The weather in Hong Kong is set to cool again with a drop of more than 10 degrees Celsius in the coming few days, reaching just 13 degrees this Friday, according to the Observatory. Respiratory specialist Dr Yeung Yiu-cheong warns that the big temperature swing could trigger serious or even deadly conditions among asthma patients.
“Big changes in temperature, whether going up or down, will definitely increase the chances of asthma patients suffering from attacks,” said Yeung.
Asthma attacks happen when the airways in the lungs contract, or get smaller. The symptoms include wheezing, coughing and difficulty in breathing that could be fatal.
Air pollution, allergens and infections are other known triggers of asthma attacks. To reduce the chance of having an attack, the doctor said patients should keep warm and take medication in accordance with their doctor’s advice.
In Hong Kong, about 5 per cent of adults and 10 per cent of children suffer from asthma, meaning about 330,000 people, or 4.7 per cent of the population, have the condition, according to the Hong Kong Asthma Society.
While most patients can ease their symptoms by inhaling medications, about 5 per cent with a more severe condition require further medical treatment, Yeung said.
Alfred Fong, 23, told how he suffered frequent asthma attacks which affected his daily life in secondary school, being teased by other pupils for being unable to attend physical education classes or to climb the stairs.
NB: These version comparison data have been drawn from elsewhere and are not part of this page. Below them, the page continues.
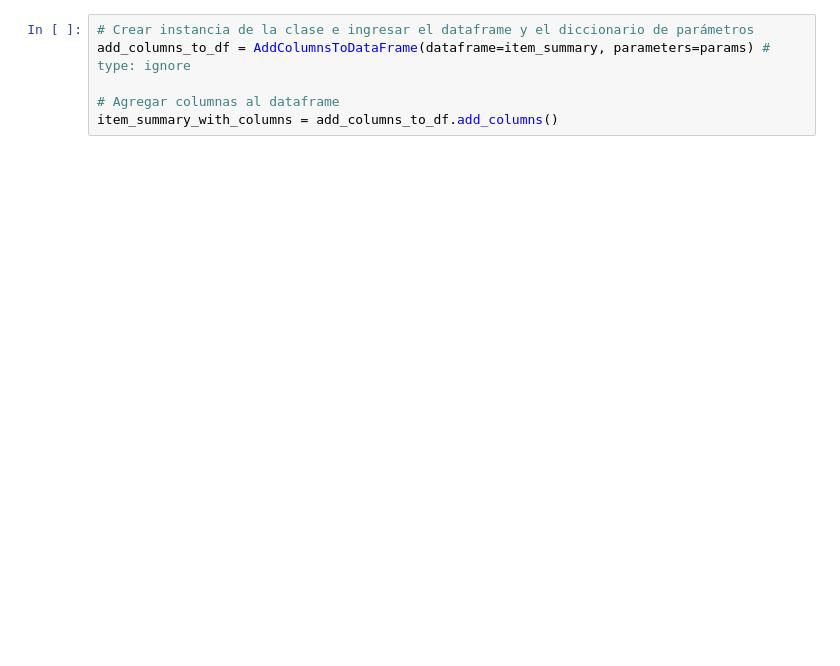
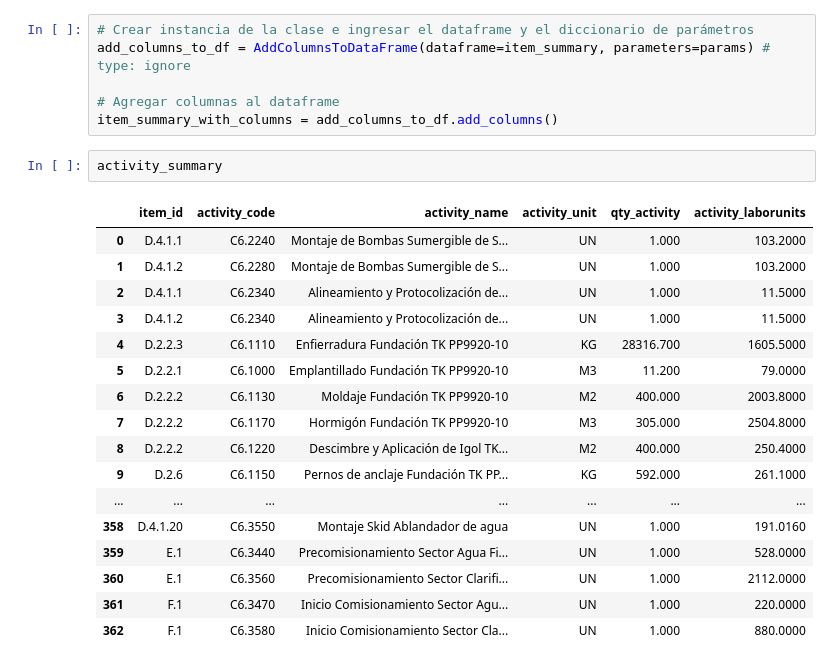
Before and after one commit to mgonzaleza16/item_project, a Jupyter notebook: app_v1/main.ipynb, the cells around one changed output. Drawn from its saved outputs; the diff is of its cells as text; blank space fills up the shorter version.

```diff
--- a/app_v1/main.ipynb
+++ b/app_v1/main.ipynb
@@ -38,3 +36,23 @@ add_columns_to_df = AddColumnsToDataFrame(dataframe=item_summary, parameters=par
 
 # Agregar columnas al dataframe
 item_summary_with_columns = add_columns_to_df.add_columns()
+# %%
+activity_summary
+# %% [output]
+|  | item_id | activity_code | activity_name | activity_unit | qty_activity | activity_laborunits |
+| 0 | D.4.1.1 | C6.2240 | Montaje de Bombas Sumergible de S... | UN | 1.000 | 103.2000 |
+| 1 | D.4.1.2 | C6.2280 | Montaje de Bombas Sumergible de S... | UN | 1.000 | 103.2000 |
+| 2 | D.4.1.1 | C6.2340 | Alineamiento y Protocolización de... | UN | 1.000 | 11.5000 |
+| 3 | D.4.1.2 | C6.2340 | Alineamiento y Protocolización de... | UN | 1.000 | 11.5000 |
+| 4 | D.2.2.3 | C6.1110 | Enfierradura Fundación TK PP9920-10 | KG | 28316.700 | 1605.5000 |
+| 5 | D.2.2.1 | C6.1000 | Emplantillado Fundación TK PP9920-10 | M3 | 11.200 | 79.0000 |
+| 6 | D.2.2.2 | C6.1130 | Moldaje Fundación TK PP9920-10 | M2 | 400.000 | 2003.8000 |
+| 7 | D.2.2.2 | C6.1170 | Hormigón Fundación TK PP9920-10 | M3 | 305.000 | 2504.8000 |
+| 8 | D.2.2.2 | C6.1220 | Descimbre y Aplicación de Igol TK... | M2 | 400.000 | 250.4000 |
+| 9 | D.2.6 | C6.1150 | Pernos de anclaje Fundación TK PP... | KG | 592.000 | 261.1000 |
+| ... | ... | ... | ... | ... | ... | ... |
+| 358 | D.4.1.20 | C6.3550 | Montaje Skid Ablandador de agua | UN | 1.000 | 191.0160 |
+| 359 | E.1 | C6.3440 | Precomisionamiento Sector Agua Fi... | UN | 1.000 | 528.0000 |
+| 360 | E.1 | C6.3560 | Precomisionamiento Sector Clarifi... | UN | 1.000 | 2112.0000 |
+| 361 | F.1 | C6.3470 | Inicio Comisionamiento Sector Agu... | UN | 1.000 | 220.0000 |
+| 362 | F.1 | C6.3580 | Inicio Comisionamiento Sector Cla... | UN | 1.000 | 880.0000 |
```
Also changed, not shown: parts of 1 cell of this notebook, 3 other files.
His condition was so severe that he suffered seven attacks in 2015 and was admitted to the intensive care unit twice, Fong said at a press conference on Sunday after becoming the first patient in Hong Kong to complete a new treatment, bronchial thermoplasty, at a public hospital in mid-2017.
The procedure involves extending a catheter inside one’s lungs and sending radio-frequency energy to heat up and reduce smooth muscle in the airways, thus reducing the airways’ ability to contract.
After the procedure, Fong said he was finally able to hike and only had one to two attacks since.